Another bill addressing terminal illnesses that passed the House was HB 34, Dudgeon said.
The “Right to Try Bill” would allow terminal patients access to experimental medications and treatments, as long as it is voluntary.
Dudgeon said a bill written by fellow Republican lawmaker, District 9 state Rep. Kevin Tanner of Dawsonville, addresses how to regulate drones.
“[It is written] so you respect [people’s] privacy and you can’t fly a drone and look through someone’s window,” he said. “But at the same time, there’s common sense things. Like if you just happen to be going over something and don’t ever use a picture, that’s OK.
“You can’t take off and land in other people’s property … it’s a respect for privacy, but also being able to use that technology.”
What did not pass the House
Dudgeon said bills that did not make it out of the House included one to bring casino gambling to Georgia.
“It is dead for the year, which is a very good thing,” he said. “I know my constituents, in general, did not support it. So I’m happy that we didn’t go down that road.”
A bill to allow Georgia to create a township model of a governing body and another to allow local boards of education to collect impact fees for educational facilities also did not make it to a vote.
What passed the Senate
The two senators whose districts include part of Forsyth County sponsored a bill meant to bring tax cuts to Georgians.
Senate Resolution 756 would reduce the individual state income tax on all taxpayers by 0.1 percent in 2018 if the net amount of revenue deposited in the general fund the fiscal year before exceeds $23.6 billion.
An additional reduction of the same amount would be added in 2020 if the net amount of revenue deposited in the general fund the previous fiscal year exceeds $24.2 billion.
District 27 state Sen. Michael Williams, who represents most of Forsyth, said the idea is that after recovering from the 2008 recession, state income taxes should be lowered conditionally as tax collections go up.
“It’s time to start letting taxpayers keep more money,” he said.
Though he did not sponsor it, Williams noted SR 604 is an attempt to cut taxes, too.
This constitutional amendment would prohibit the state from levying annual state ad valorem taxes.

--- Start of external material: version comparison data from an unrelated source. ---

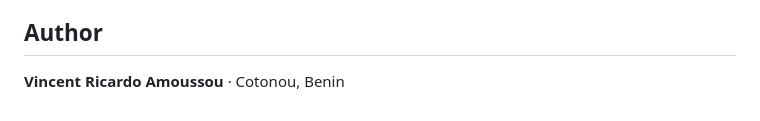
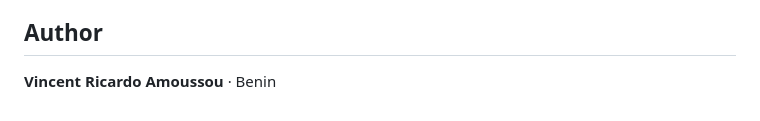
Before and after one commit to hkdebendo/autolab, a Markdown page: README.md, the part around the change. Rendered like a GitHub page.

Commit message:
Update author location in README

```diff
--- a/README.md
+++ b/README.md
@@ -76,4 +76,4 @@ AutoLab's outputs are **computationally predicted candidates**, not experimental
 
 ## Author
 
-**Vincent Ricardo Amoussou** · Cotonou, Benin
+**Vincent Ricardo Amoussou** · Benin
```
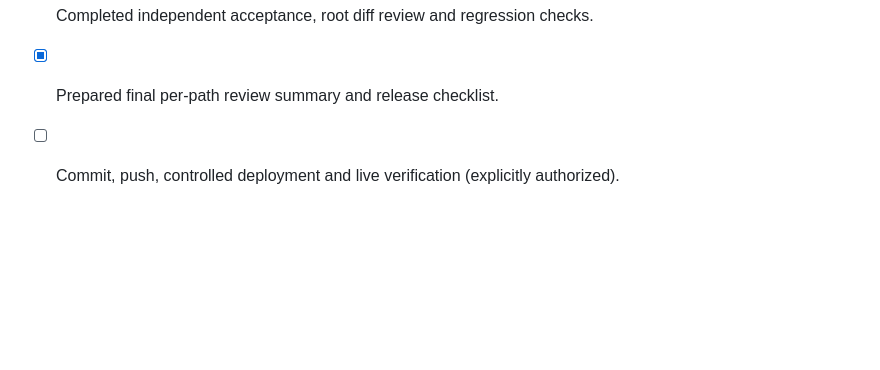
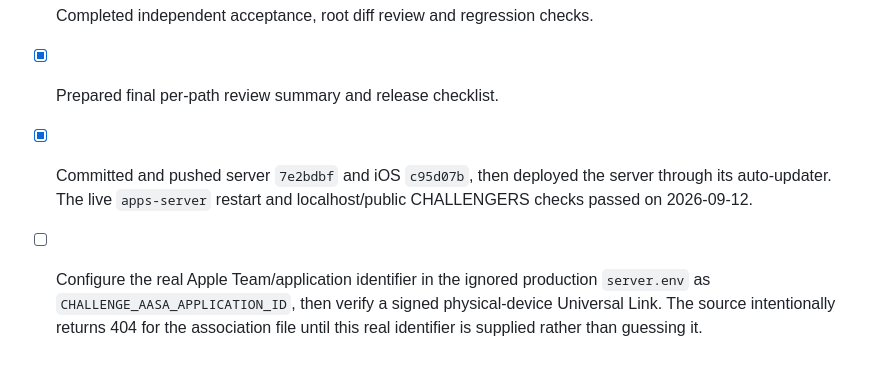
Before and after one commit to yannickbigtuna-dev/BIG-TUNA, a Markdown page: docs/exec-plans/challengers-app-store-readiness.md, the part around the change. Rendered like a GitHub page; blank space fills up the shorter version.

Commit message:
Record Challengers deployment verification

```diff
--- a/docs/exec-plans/challengers-app-store-readiness.md
+++ b/docs/exec-plans/challengers-app-store-readiness.md
@@ -36,4 +36,5 @@ Short codes have lower entropy: enforce per-client/account limits, no plaintext
 - [x] Implemented app, backend and website corrections.
 - [x] Completed independent acceptance, root diff review and regression checks.
 - [x] Prepared final per-path review summary and release checklist.
-- [ ] Commit, push, controlled deployment and live verification (explicitly authorized).
+- [x] Committed and pushed server `7e2bdbf` and iOS `c95d07b`, then deployed the server through its auto-updater. The live `apps-server` restart and localhost/public CHALLENGERS checks passed on 2026-09-12.
+- [ ] Configure the real Apple Team/application identifier in the ignored production `server.env` as `CHALLENGE_AASA_APPLICATION_ID`, then verify a signed physical-device Universal Link. The source intentionally returns 404 for the association file until this real identifier is supplied rather than guessing it.
```
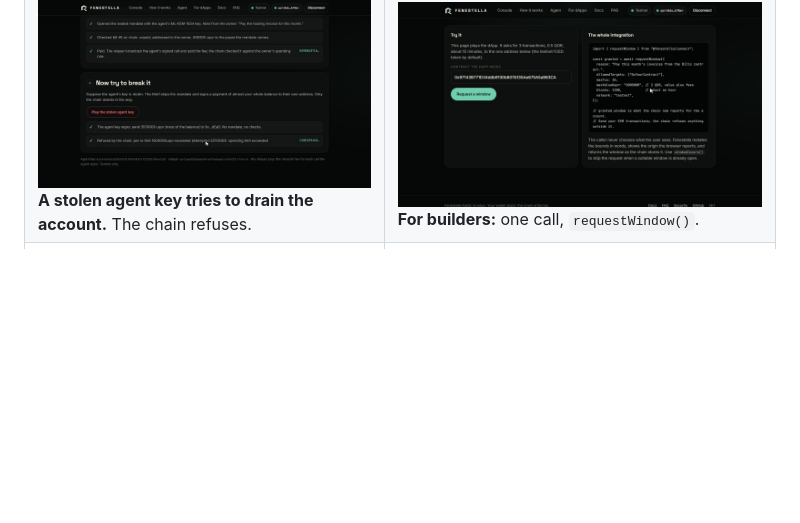
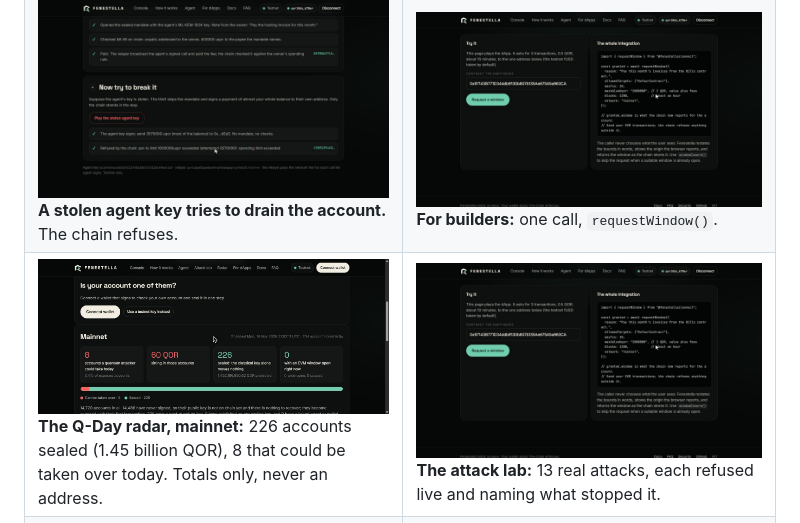
Before and after one commit to angelraph/fenestella, a Markdown page: README.md, the part around the change. GitHub-like rendering; pictures changed too: docs/screens/15-radar-mainnet.jpg (added); blank space fills up the shorter version.

Commit message:
README: radar screenshot
Co-Authored-By: Claude Opus 5.5 <noreply@anthropic.com>

```diff
--- a/README.md
+++ b/README.md
@@ -66,6 +66,7 @@ That design is right, and almost nobody could use it:
 | ![Wallets](docs/screens/04-wallet-picker.jpg) **Every wallet in the browser, honestly labelled.** QoreX signs; Keplr, OKX, MetaMask and others can show your account. | ![Open a window](docs/screens/05-open-a-window.jpg) **Open a fenestella:** presets, one named contract, a count, a cap, an expiry, in plain words. |
 | ![Scoped](docs/screens/06-scoped-answer.jpg) **The answer updates:** a leaked key could now call only that one contract, briefly. | ![Mandate](docs/screens/07-agent-mandate-paid.jpg) **The agent pays from a sealed, signed mandate,** every check shown. |
 | ![Refused](docs/screens/08-stolen-key-refused.jpg) **A stolen agent key tries to drain the account.** The chain refuses. | ![For dApps](docs/screens/09-for-dapps.jpg) **For builders:** one call, `requestWindow()`. |
+| ![Q-Day radar](docs/screens/15-radar-mainnet.jpg) **The Q-Day radar, mainnet:** 226 accounts sealed (1.45 billion QOR), 8 that could be taken over today. Totals only, never an address. | ![Attack lab](docs/screens/09-for-dapps.jpg) **The attack lab:** 13 real attacks, each refused live and naming what stopped it. |
 | ![AI refuses phishing](docs/screens/12-ai-refuses-phishing.jpg) **The agent's AI reads a phishing invoice,** checks the chain with its tools and refuses, live. | ![Audit](docs/screens/10-qcai-audit-score.jpg) **QoreChain's AI auditor: 85.** Every finding answered in [AUDIT.md](AUDIT.md). |
 
 ## Verified on testnet
```
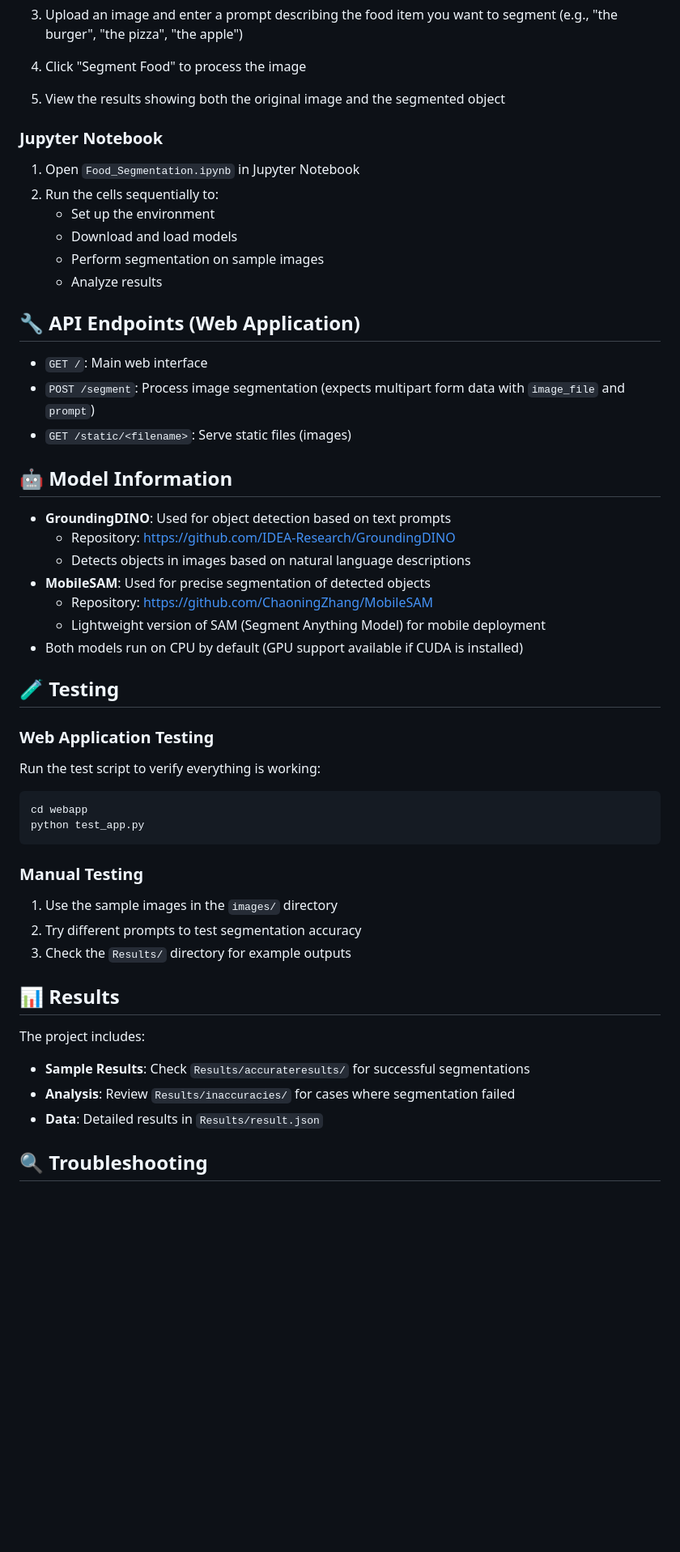
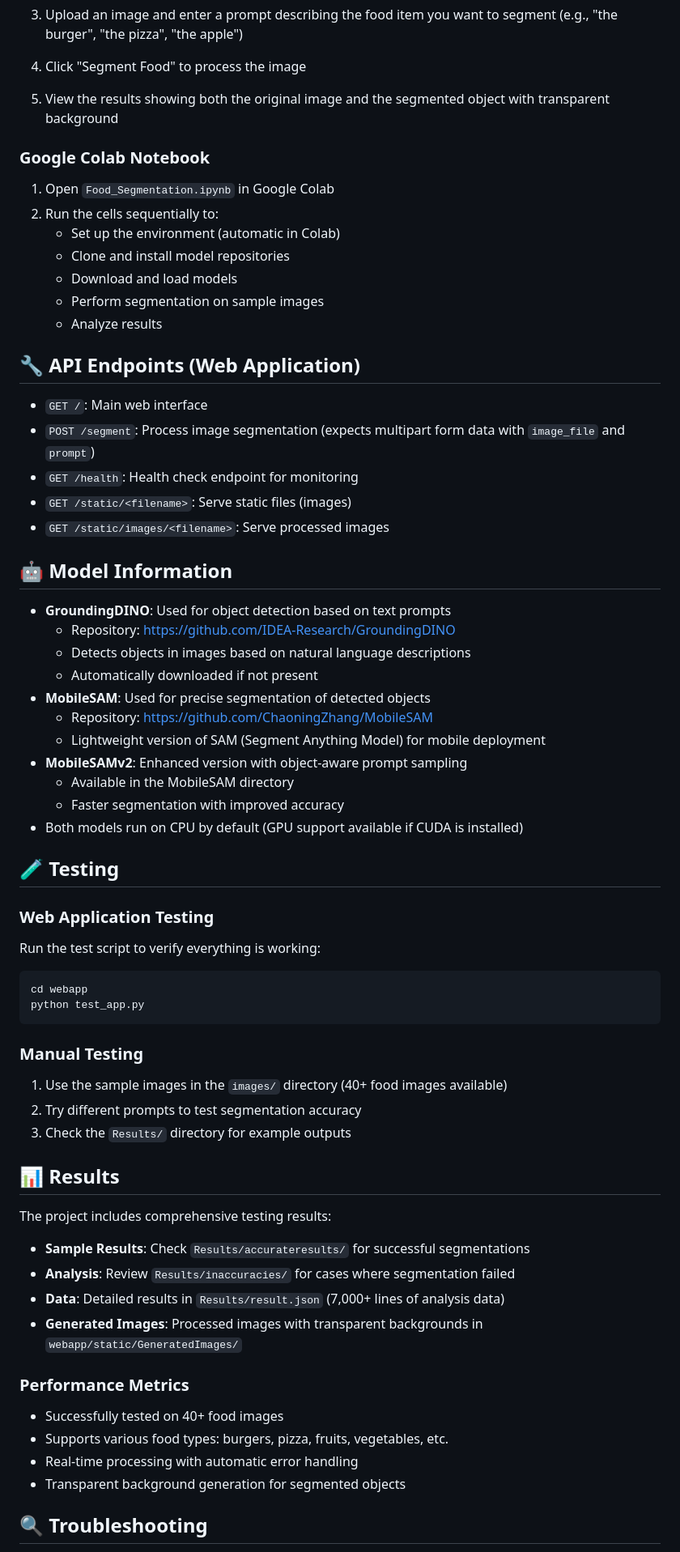
Before and after one commit to Bempong-Sylvester-Obese/Food-segmentation-with-pre-trained-model, a Markdown page: readme.md, the part around the change printed below. Shown: that part at 81% size. Rendered like a GitHub page; blank space fills up the shorter version.

```diff
--- a/readme.md
+++ b/readme.md
@@ -105,13 +107,14 @@ http://localhost:5000
 
 4. Click "Segment Food" to process the image
 
-5. View the results showing both the original image and the segmented object
+5. View the results showing both the original image and the segmented object with transparent background
 
-### Jupyter Notebook
+### Google Colab Notebook
 
-1. Open `Food_Segmentation.ipynb` in Jupyter Notebook
+1. Open `Food_Segmentation.ipynb` in Google Colab
 2. Run the cells sequentially to:
-   - Set up the environment
+   - Set up the environment (automatic in Colab)
+   - Clone and install model repositories
    - Download and load models
    - Perform segmentation on sample images
    - Analyze results
@@ -120,16 +123,22 @@ http://localhost:5000
 
 - `GET /`: Main web interface
 - `POST /segment`: Process image segmentation (expects multipart form data with `image_file` and `prompt`)
+- `GET /health`: Health check endpoint for monitoring
 - `GET /static/<filename>`: Serve static files (images)
+- `GET /static/images/<filename>`: Serve processed images
 
 ## 🤖 Model Information
 
 - **GroundingDINO**: Used for object detection based on text prompts
   - Repository: https://github.com/IDEA-Research/GroundingDINO
   - Detects objects in images based on natural language descriptions
+  - Automatically downloaded if not present
 - **MobileSAM**: Used for precise segmentation of detected objects
   - Repository: https://github.com/ChaoningZhang/MobileSAM
   - Lightweight version of SAM (Segment Anything Model) for mobile deployment
+- **MobileSAMv2**: Enhanced version with object-aware prompt sampling
+  - Available in the MobileSAM directory
+  - Faster segmentation with improved accuracy
 - Both models run on CPU by default (GPU support available if CUDA is installed)
 
 ## 🧪 Testing
@@ -144,16 +153,23 @@ python test_app.py
 
 ### Manual Testing
 
-1. Use the sample images in the `images/` directory
+1. Use the sample images in the `images/` directory (40+ food images available)
 2. Try different prompts to test segmentation accuracy
 3. Check the `Results/` directory for example outputs
 
 ## 📊 Results
 
-The project includes:
+The project includes comprehensive testing results:
 - **Sample Results**: Check `Results/accurateresults/` for successful segmentations
 - **Analysis**: Review `Results/inaccuracies/` for cases where segmentation failed
-- **Data**: Detailed results in `Results/result.json`
+- **Data**: Detailed results in `Results/result.json` (7,000+ lines of analysis data)
+- **Generated Images**: Processed images with transparent backgrounds in `webapp/static/GeneratedImages/`
+
+### Performance Metrics
+- Successfully tested on 40+ food images
+- Supports various food types: burgers, pizza, fruits, vegetables, etc.
+- Real-time processing with automatic error handling
+- Transparent background generation for segmented objects
 
 ## 🔍 Troubleshooting
 
```
Also changed, not shown: other parts of readme.md (+59 -28 lines).
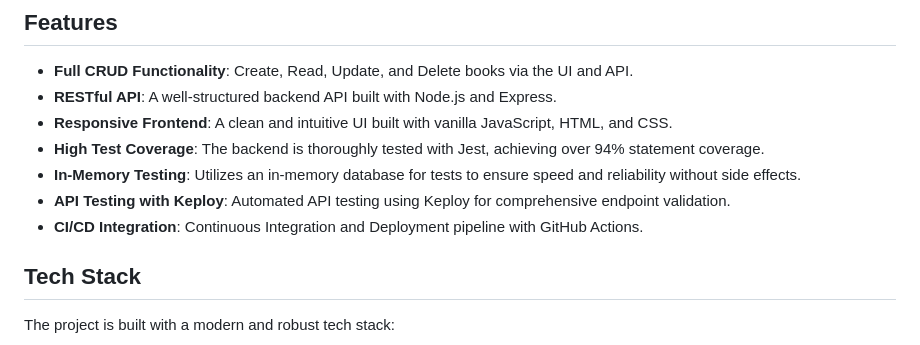
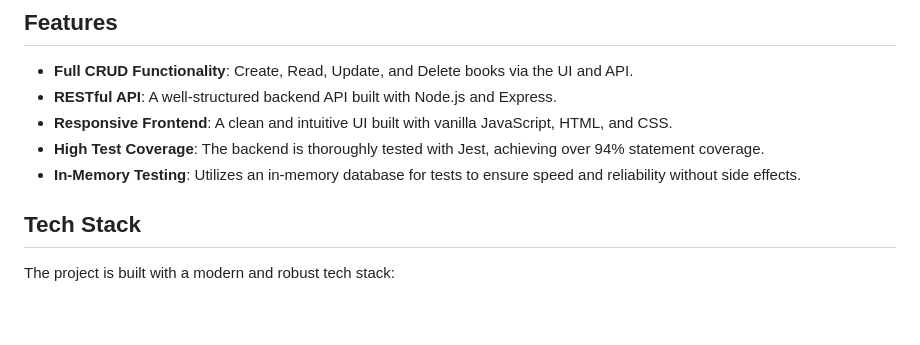
Before and after one commit to ShelkeKishor/book-catalog-api, a Markdown page: README.md, the part around the change printed below. Rendered like a GitHub page; blank space fills up the shorter version.

Commit message:
Remove CI/CD references from README

```diff
--- a/README.md
+++ b/README.md
@@ -16,8 +13,6 @@ A simple but elegant full-stack application for managing a book collection, buil
 -   **Responsive Frontend**: A clean and intuitive UI built with vanilla JavaScript, HTML, and CSS.
 -   **High Test Coverage**: The backend is thoroughly tested with Jest, achieving over 94% statement coverage.
 -   **In-Memory Testing**: Utilizes an in-memory database for tests to ensure speed and reliability without side effects.
--   **API Testing with Keploy**: Automated API testing using Keploy for comprehensive endpoint validation.
--   **CI/CD Integration**: Continuous Integration and Deployment pipeline with GitHub Actions.
 
 ## Tech Stack
 
```
Also changed, not shown: other parts of README.md (+0 -3 lines).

If they pass, both resolutions would be placed on the ballot for voters to decide in November.
Williams said he is more confident the second bill will pass.
“The House feels strongly that tax bills need to start in the House,” he said.
Williams sponsored another bill that he said would save taxpayers money.
Senate Bill 356 authorizes animal control agencies to impose a fee on owners of impounded animals who are being investigated for animal cruelty.
“The fee would cover all anticipated costs of impoundment and care and will be refunded if the person is not found guilty,” he said. “SB 356 does not affect animal owners whose pets become lost and are temporarily impounded.”
An education bill Williams sponsored has been passed to the House.
SB 348 would allow a local school system to create and receive funding for a college and career academy to be part of a new strategic waivers school system or charter school system.
“This bill provides a new hope for Forsyth County,” Williams said. “We will be able to propose a new college and career academy … once approved by the State Board of the Technical College System of Georgia and the State Board of Education, we will be able to build a new high school to ease the populations in our schools.”
If the bill is approved, the Alliance Academy for Innovation would be slated to open in fall 2018.